• [Required work]: When you set down the entries, keep every word exactly as it is but drop the pictures.

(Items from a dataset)
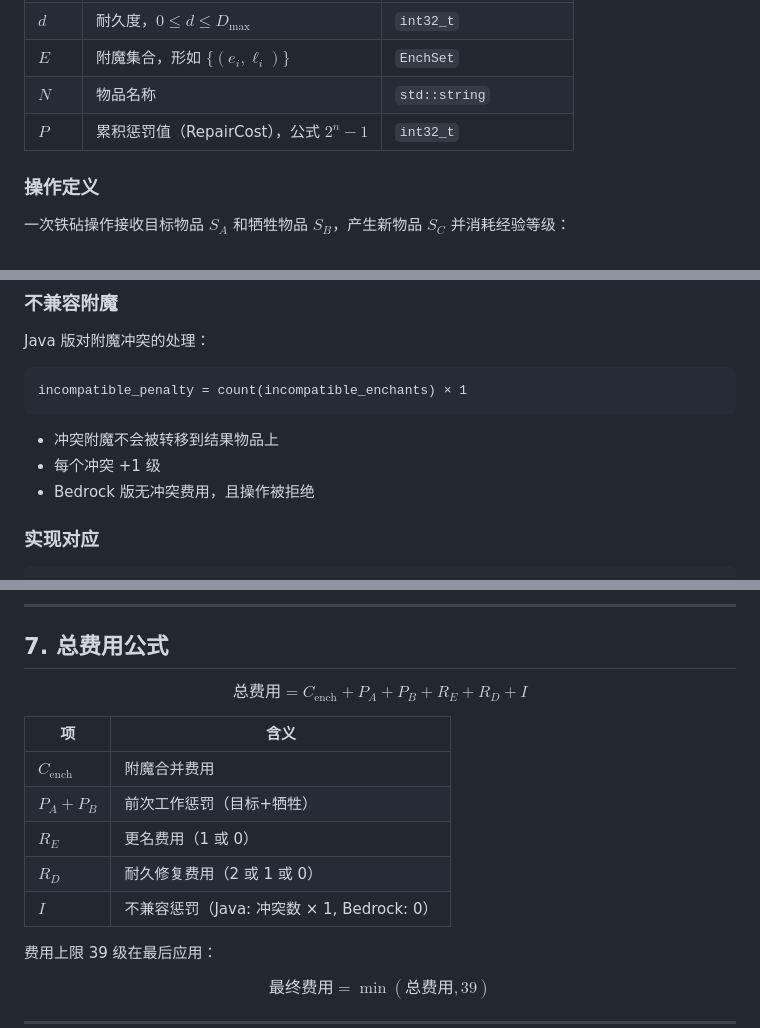
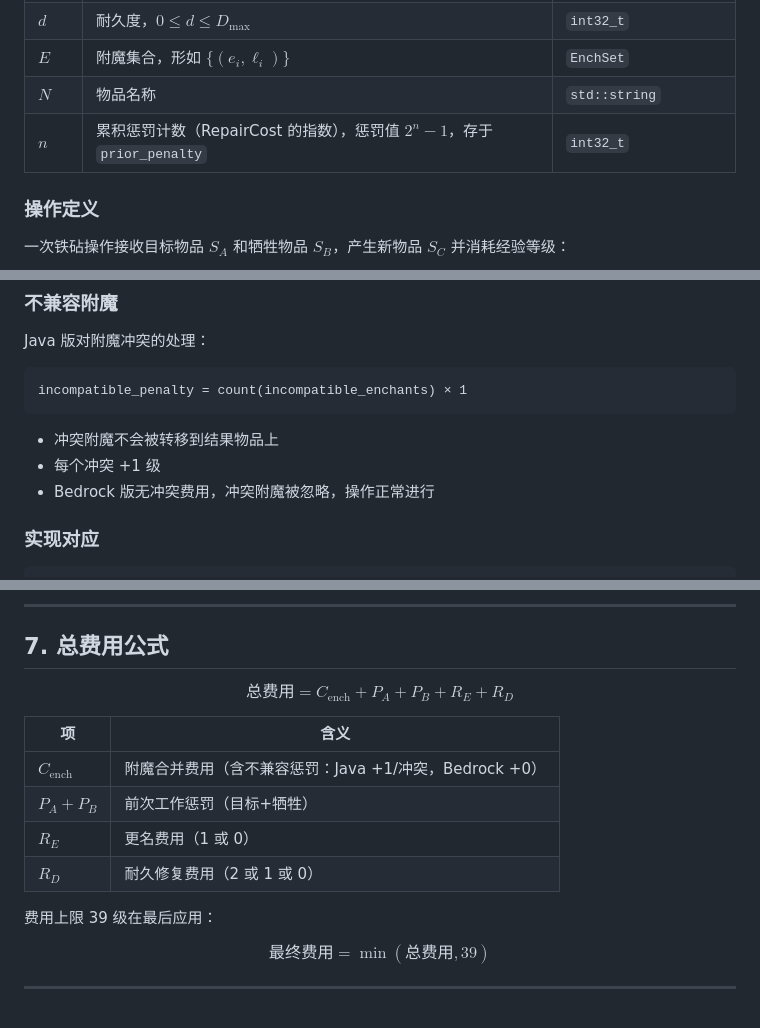
Before and after one commit to Dinosaur-MC/BestEnchSeq-Core, a Markdown page: docs/anvil-mechanics-reference.md, 3 parts joined by grey strips. Drawn GitHub-style.

```diff
--- a/docs/anvil-mechanics-reference.md
+++ b/docs/anvil-mechanics-reference.md
@@ -19,7 +19,7 @@ $$S = (\text{type},\ d,\ E,\ N,\ P)$$
 | $d$ | 耐久度，$0\le d\le D_{\max}$ | `int32_t` |
 | $E$ | 附魔集合，形如 $\{(e_i,\ell_i)\}$ | `EnchSet` |
 | $N$ | 物品名称 | `std::string` |
-| $P$ | 累积惩罚值（RepairCost），公式 $2^n-1$ | `int32_t` |
+| $n$ | 累积惩罚计数（RepairCost 的指数），惩罚值 $2^n-1$，存于 `prior_penalty` | `int32_t` |
 
 ### 操作定义
 
@@ -167,7 +169,7 @@ incompatible_penalty = count(incompatible_enchants) × 1
 
 - 冲突附魔不会被转移到结果物品上
 - 每个冲突 +1 级
-- Bedrock 版无冲突费用，且操作被拒绝
+- Bedrock 版无冲突费用，冲突附魔被忽略，操作正常进行
 
 ### 实现对应
 
@@ -244,15 +246,14 @@ final_cost = min(raw_cost, 39);    // 当 ignore_cost_cap == false
 
 ## 7. 总费用公式
 
-$$\text{总费用} = C_{\text{ench}} + P_A + P_B + R_E + R_D + I$$
+$$\text{总费用} = C_{\text{ench}} + P_A + P_B + R_E + R_D$$
 
 | 项 | 含义 |
 |----|------|
-| $C_{\text{ench}}$ | 附魔合并费用 |
+| $C_{\text{ench}}$ | 附魔合并费用（含不兼容惩罚：Java +1/冲突，Bedrock +0） |
 | $P_A + P_B$ | 前次工作惩罚（目标+牺牲） |
 | $R_E$ | 更名费用（1 或 0） |
 | $R_D$ | 耐久修复费用（2 或 1 或 0） |
-| $I$ | 不兼容惩罚（Java: 冲突数 × 1, Bedrock: 0） |
 
 费用上限 39 级在最后应用：
 
```
Also changed, not shown: other parts of docs/anvil-mechanics-reference.md (+19 -13 lines), docs/algorithm-design-discussion.md (+19 -14 lines).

• [Finished task]:
Before and after one commit to Dinosaur-MC/BestEnchSeq-Core, a Markdown page: docs/anvil-mechanics-reference.md, 3 parts joined by grey strips. Drawn GitHub-style.

```diff
--- a/docs/anvil-mechanics-reference.md
+++ b/docs/anvil-mechanics-reference.md
@@ -19,7 +19,7 @@ $$S = (\text{type},\ d,\ E,\ N,\ P)$$
 | $d$ | 耐久度，$0\le d\le D_{\max}$ | `int32_t` |
 | $E$ | 附魔集合，形如 $\{(e_i,\ell_i)\}$ | `EnchSet` |
 | $N$ | 物品名称 | `std::string` |
-| $P$ | 累积惩罚值（RepairCost），公式 $2^n-1$ | `int32_t` |
+| $n$ | 累积惩罚计数（RepairCost 的指数），惩罚值 $2^n-1$，存于 `prior_penalty` | `int32_t` |
 
 ### 操作定义
 
@@ -167,7 +169,7 @@ incompatible_penalty = count(incompatible_enchants) × 1
 
 - 冲突附魔不会被转移到结果物品上
 - 每个冲突 +1 级
-- Bedrock 版无冲突费用，且操作被拒绝
+- Bedrock 版无冲突费用，冲突附魔被忽略，操作正常进行
 
 ### 实现对应
 
@@ -244,15 +246,14 @@ final_cost = min(raw_cost, 39);    // 当 ignore_cost_cap == false
 
 ## 7. 总费用公式
 
-$$\text{总费用} = C_{\text{ench}} + P_A + P_B + R_E + R_D + I$$
+$$\text{总费用} = C_{\text{ench}} + P_A + P_B + R_E + R_D$$
 
 | 项 | 含义 |
 |----|------|
-| $C_{\text{ench}}$ | 附魔合并费用 |
+| $C_{\text{ench}}$ | 附魔合并费用（含不兼容惩罚：Java +1/冲突，Bedrock +0） |
 | $P_A + P_B$ | 前次工作惩罚（目标+牺牲） |
 | $R_E$ | 更名费用（1 或 0） |
 | $R_D$ | 耐久修复费用（2 或 1 或 0） |
-| $I$ | 不兼容惩罚（Java: 冲突数 × 1, Bedrock: 0） |
 
 费用上限 39 级在最后应用：
 
```
Also changed, not shown: other parts of docs/anvil-mechanics-reference.md (+19 -13 lines), docs/algorithm-design-discussion.md (+19 -14 lines).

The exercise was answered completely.